Many contain about half – a 16 fluid ounce energy drink typically contains between 160 and 240 milligrams of caffeine, while the same size coffeehouse coffee contains around 300 to 330 milligrams. Energy drinks are regulated by the U.S. Food and Drug Administration (FDA) and the U.S. Federal Trade Commission (FTC).
Energy drinks, their ingredients and labeling are regulated by the FDA and, as with most consumer products, their advertising is subject to oversight by the FTC. The safety of energy drinks has been established by scientific research as well as regulatory agencies around the globe.
Just recently, the European Food Safety Authority confirmed the safety of energy drinks and their ingredients after an extensive review. Energy drinks contribute only about 2 percent of caffeine intake - from all sources - in the American diet.

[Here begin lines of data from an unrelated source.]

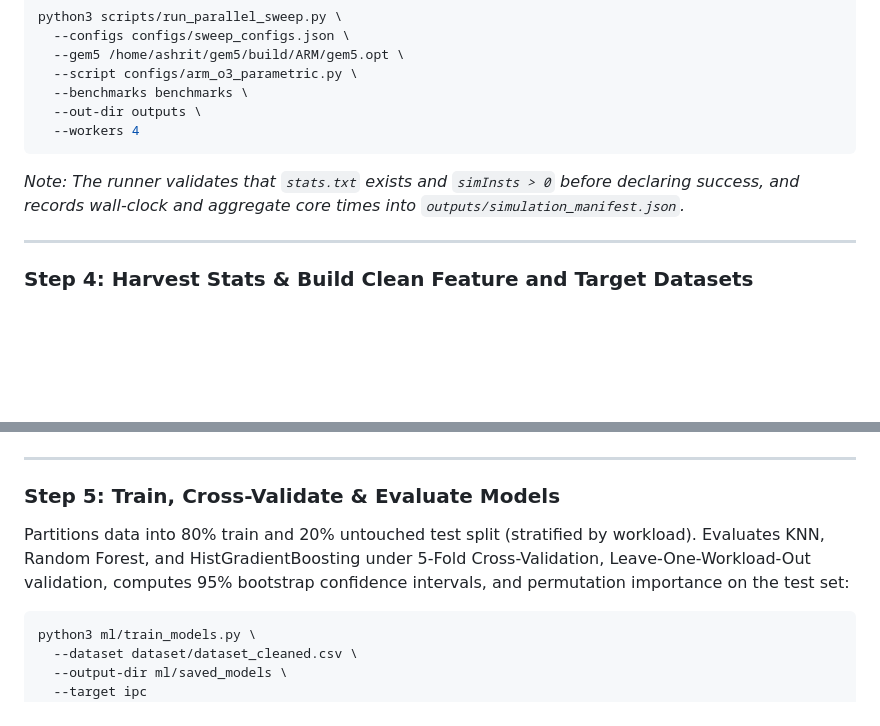
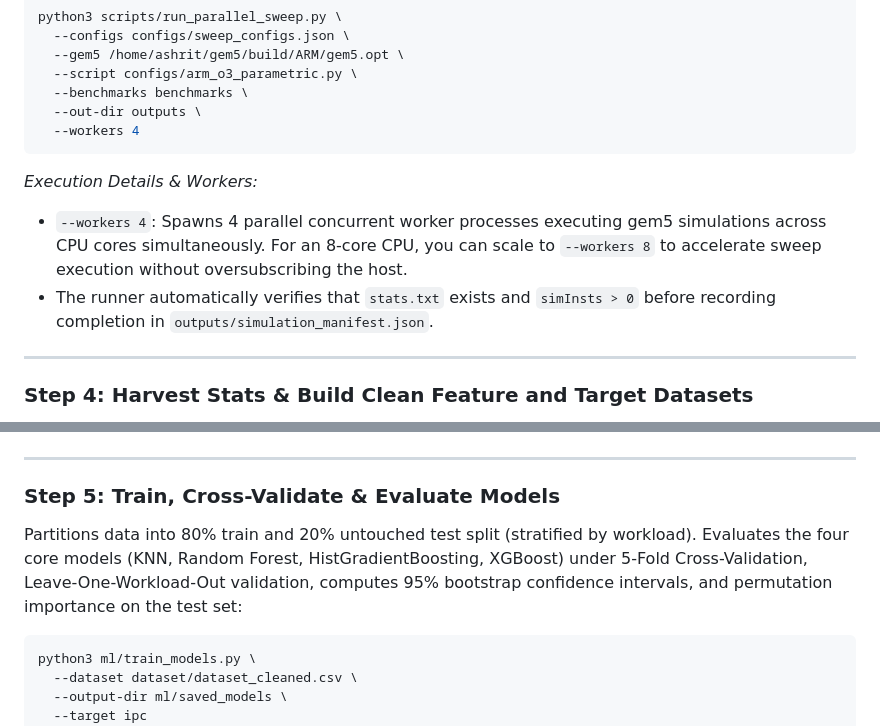
Before and after one commit to Ashrit-Raghupatruni/gem5-ml-perf-prediction, a Markdown page: COMMANDS.md, 2 parts joined by grey strips. Drawn GitHub-style; blank space fills up the shorter version.

Commit message:
docs: clarify workers parallelism in COMMANDS.md and update model suite descriptions

````diff
--- a/COMMANDS.md
+++ b/COMMANDS.md
@@ -80,7 +80,9 @@ python3 scripts/run_parallel_sweep.py \
   --workers 4
 ```
 
-*Note: The runner validates that `stats.txt` exists and `simInsts > 0` before declaring success, and records wall-clock and aggregate core times into `outputs/simulation_manifest.json`.*
+*Execution Details & Workers:*
+- `--workers 4`: Spawns 4 parallel concurrent worker processes executing gem5 simulations across CPU cores simultaneously. For an 8-core CPU, you can scale to `--workers 8` to accelerate sweep execution without oversubscribing the host.
+- The runner automatically verifies that `stats.txt` exists and `simInsts > 0` before recording completion in `outputs/simulation_manifest.json`.
 
 ---
 
@@ -112,7 +114,7 @@ wc -l outputs/features.csv outputs/outputs.csv dataset/dataset_cleaned.csv
 
 ### Step 5: Train, Cross-Validate & Evaluate Models
 
-Partitions data into 80% train and 20% untouched test split (stratified by workload). Evaluates KNN, Random Forest, and HistGradientBoosting under 5-Fold Cross-Validation, Leave-One-Workload-Out validation, computes 95% bootstrap confidence intervals, and permutation importance on the test set:
+Partitions data into 80% train and 20% untouched test split (stratified by workload). Evaluates the four core models (KNN, Random Forest, HistGradientBoosting, XGBoost) under 5-Fold Cross-Validation, Leave-One-Workload-Out validation, computes 95% bootstrap confidence intervals, and permutation importance on the test set:
 
 ```bash
 python3 ml/train_models.py \
````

A report on caffeine consumption among the U.S. population commissioned by FDA in 2009, and then updated in 2010 and again in 2012, indicated that teens and young adults ages 14 to 21 years consume, on average, approximately one-third the amount of caffeine as people over 21 – about 100 milligrams per day – and that most of their caffeine consumption is from beverages other than energy drinks (Somogyi 2012). The 2012 report also showed that the average amount of caffeine consumed has remained constant. Most mainstream energy drinks voluntarily list the total amount of caffeine from all sources right on the label.
This information is also readily available on company or product websites, as well as through their toll-free numbers.
To get more facts on energy drinks, visit http://www.letsclearitup.org/.